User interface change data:
◆ ◆ ◆ ◆ ◆

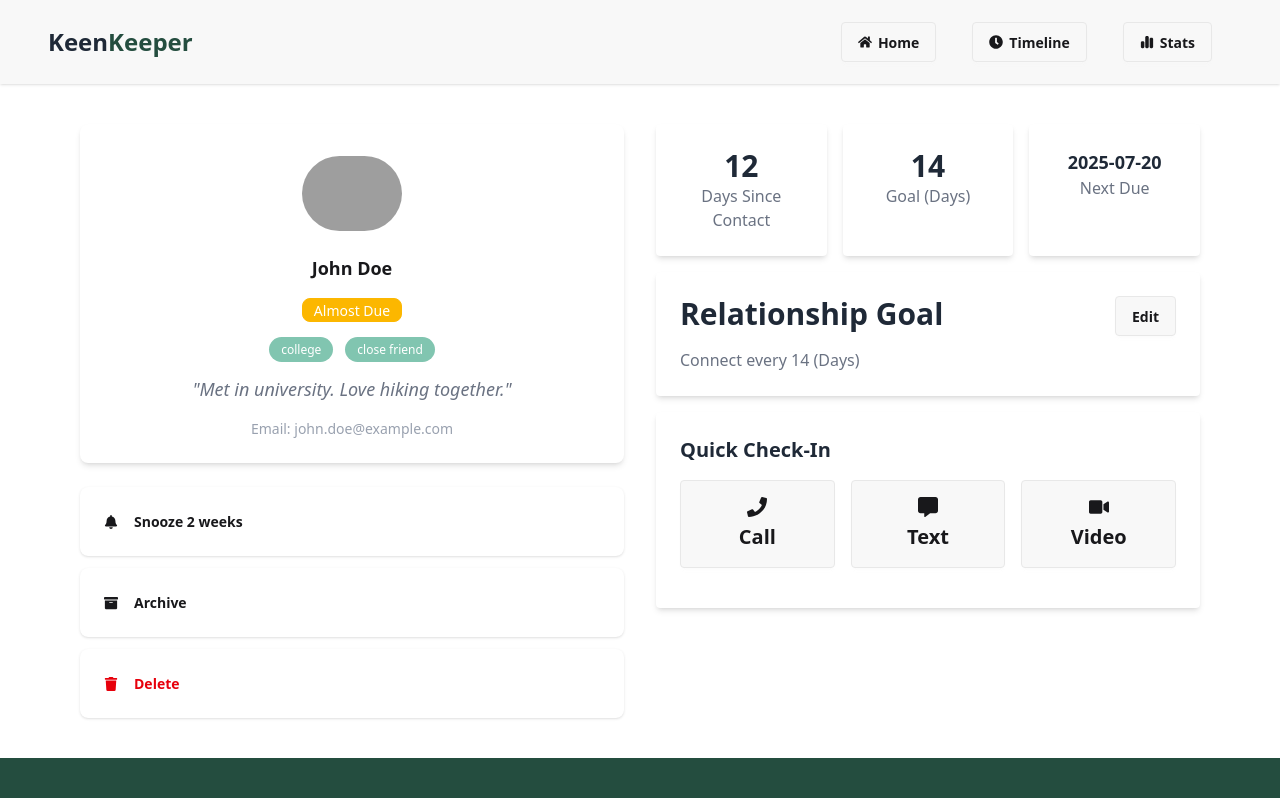
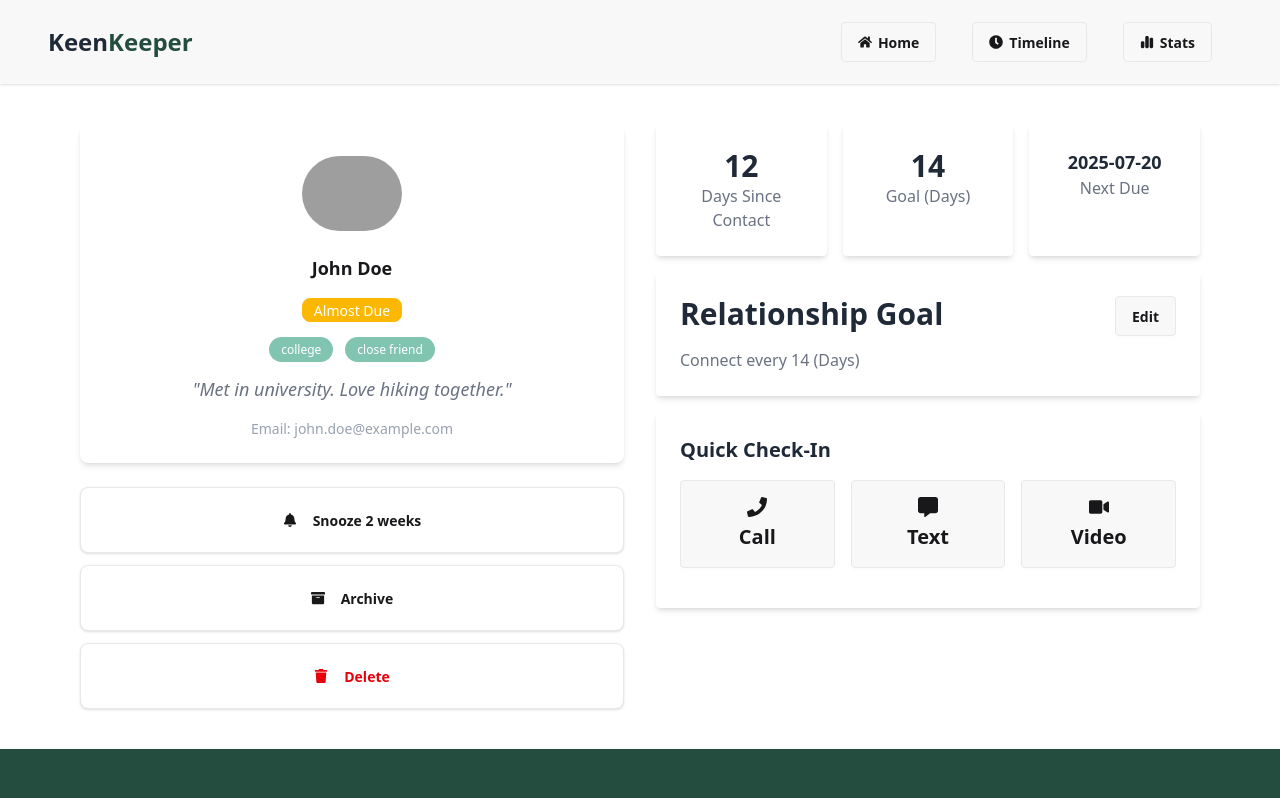
Before and after one commit to mohsin6862/keep-keeper, a Next.js app: page /1 in a window 1280 px wide. Shown: the top 798 px of the page. Built offline with nearby package versions, Linux system fonts and the light colour scheme; grey boxes are pictures that could not be loaded.

Commit message:
fix some styles on ui

```diff
--- a/src/app/[friendId]/page.jsx
+++ b/src/app/[friendId]/page.jsx
@@ -111,21 +111,21 @@ const FriendDetails = () => {
 
         <div className="space-y-3">
 
-          <div className="card bg-base-100 shadow-sm">
+          <div className="btn card bg-base-100 shadow-sm p-8">
             <div className="card-body flex-row items-center gap-4">
               <FaBell />
               <span className="font-semibold">Snooze 2 weeks</span>
             </div>
           </div>
 
-          <div className="card bg-base-100 shadow-sm">
+          <div className="btn p-8 card bg-base-100 shadow-sm">
             <div className="card-body flex-row items-center gap-4">
               <FaArchive />
               <span className="font-semibold">Archive</span>
             </div>
           </div>
 
-          <div className="card bg-base-100 shadow-sm">
+          <div className="card bg-base-100 shadow-sm btn p-8">
             <div className="card-body flex-row items-center gap-4 text-red-600">
               <FaTrash />
               <span className="font-semibold">Delete</span>
```
Also changed, not shown: src/Components/Friends/Friends.jsx (+5 -10 lines).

◆ ◆ ◆ ◆ ◆

Without the pictures, retype each line of the records above exactly.

*Problem solution:*
Before and after one commit to mohsin6862/keep-keeper, a Next.js app: page /1 in a window 1280 px wide. Shown: the top 798 px of the page. Built offline with nearby package versions, Linux system fonts and the light colour scheme; grey boxes are pictures that could not be loaded.

Commit message:
fix some styles on ui

```diff
--- a/src/app/[friendId]/page.jsx
+++ b/src/app/[friendId]/page.jsx
@@ -111,21 +111,21 @@ const FriendDetails = () => {
 
         <div className="space-y-3">
 
-          <div className="card bg-base-100 shadow-sm">
+          <div className="btn card bg-base-100 shadow-sm p-8">
             <div className="card-body flex-row items-center gap-4">
               <FaBell />
               <span className="font-semibold">Snooze 2 weeks</span>
             </div>
           </div>
 
-          <div className="card bg-base-100 shadow-sm">
+          <div className="btn p-8 card bg-base-100 shadow-sm">
             <div className="card-body flex-row items-center gap-4">
               <FaArchive />
               <span className="font-semibold">Archive</span>
             </div>
           </div>
 
-          <div className="card bg-base-100 shadow-sm">
+          <div className="card bg-base-100 shadow-sm btn p-8">
             <div className="card-body flex-row items-center gap-4 text-red-600">
               <FaTrash />
               <span className="font-semibold">Delete</span>
```
Also changed, not shown: src/Components/Friends/Friends.jsx (+5 -10 lines).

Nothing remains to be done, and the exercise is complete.